James, for personal health and safety reasons, you really need to take a step back and figure out the bigger picture of what is going wrong with your printer. Just changing things and trying again is NOT "worth a shot" when you have multiple problems, some of which could result in the generation of toxic fumes and a house fire.
Here are a couple points to consider:
1) The hotend fan should run 100% of the time the printer power switch is on. It is (should be) hard-wired to the power supply, and NOTHING you do through software, USB, or the front panel control should ever be able to turn this fan off. Since you said your hotend fan "didn't come on automatically", you have a wiring fault. This should have been a red flag to stop and fix before continuing with anything else.
2) The stock hotend heating to 350C(!) is multiply dangerous. The PTFE (Teflon) liner on the throat has a safe working limit of about 240C before it starts offgassing toxic fumes. Two red flags here are that Marlin should have shut the hotend down way before 350 degrees, and YOU should have shut the printer down well before 350 degrees as well, so two safety systems failed. You need to figure out why the hotend exceeded its temperature limits without the safety triggers stopping it, as hotend overheating faults are the cause of quite a few 3D printer-related house fires. It's not a pretty sight when it happens.
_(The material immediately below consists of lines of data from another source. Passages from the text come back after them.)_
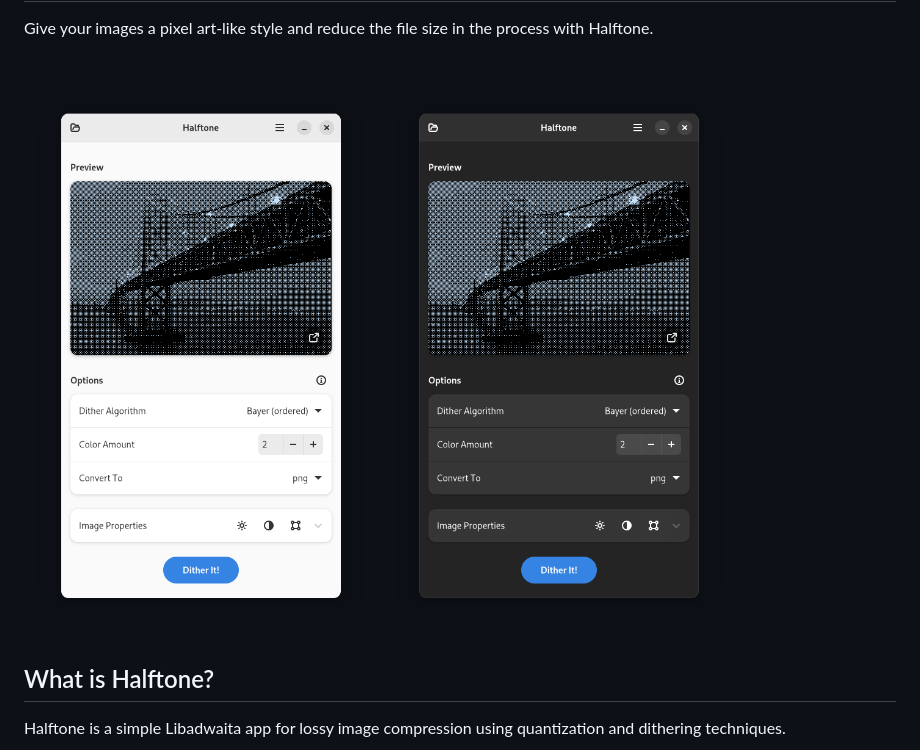
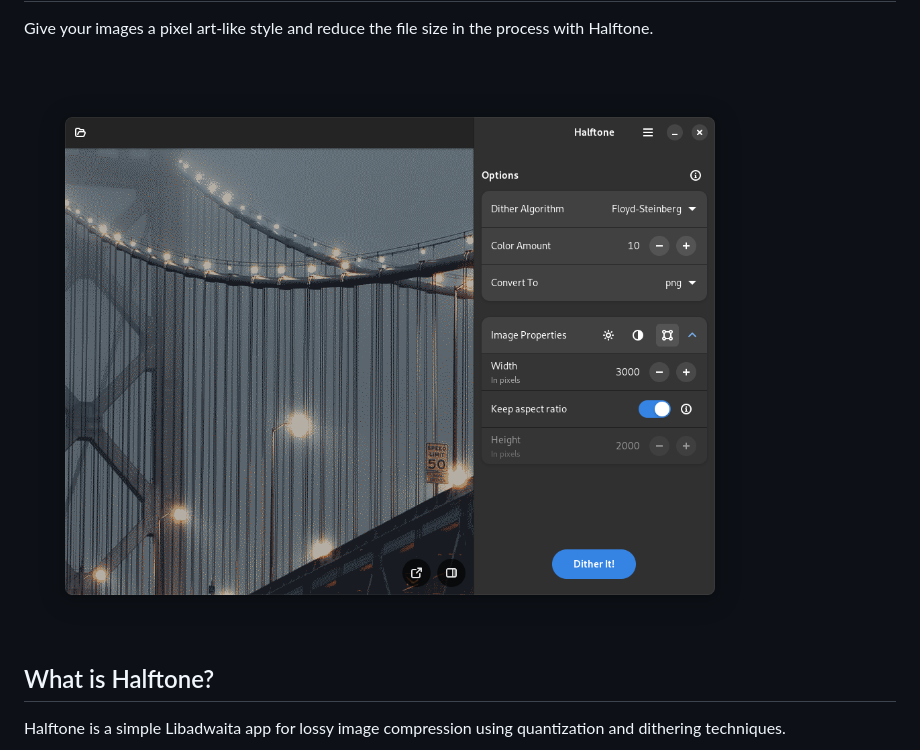
Before and after one commit to tfuxu/Halftone, a Markdown page: README.md, the part around the change. Rendered like a GitHub page; pictures changed too: data/screenshots/halftone-1.png, data/screenshots/halftone-dark.png (deleted), data/screenshots/halftone-light.png (deleted).

```diff
--- a/README.md
+++ b/README.md
@@ -7,8 +7,7 @@ Give your images a pixel art-like style and reduce the file size in the process
 
 <br>
 
-![halftone-light](data/screenshots/halftone-light.png#gh-light-mode-only)
-![halftone-dark](data/screenshots/halftone-dark.png#gh-dark-mode-only)
+![halftone-1](data/screenshots/halftone-1.png)
 
 ## What is Halftone?
 Halftone is a simple Libadwaita app for lossy image compression using quantization and dithering techniques.
```
Also changed, not shown: CHANGELOG.md (+6 -0 lines), data/screenshots/halftone-2.png, data/screenshots/halftone-3.png, data/screenshots/halftone-4.png, 2 other files.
3) As @csorrows mentioned, you are now at the point where you likely can't print without replacing parts (the PTFE-lined throat). This downtime is the perfect time to go through your wiring with a magnifying glass, and triple-check that EVERYTHING is wired correctly. Test the heating. Test the thermistors. Test the motors. Test the extruder motor. And since your system is suspect, unplug the thermistors one at a time to test the safety systems. Test EVERYTHING before attempting a print. I know you're frustrated right now, but it's just not worth the risks to proceed without verifying that your system is operating correctly.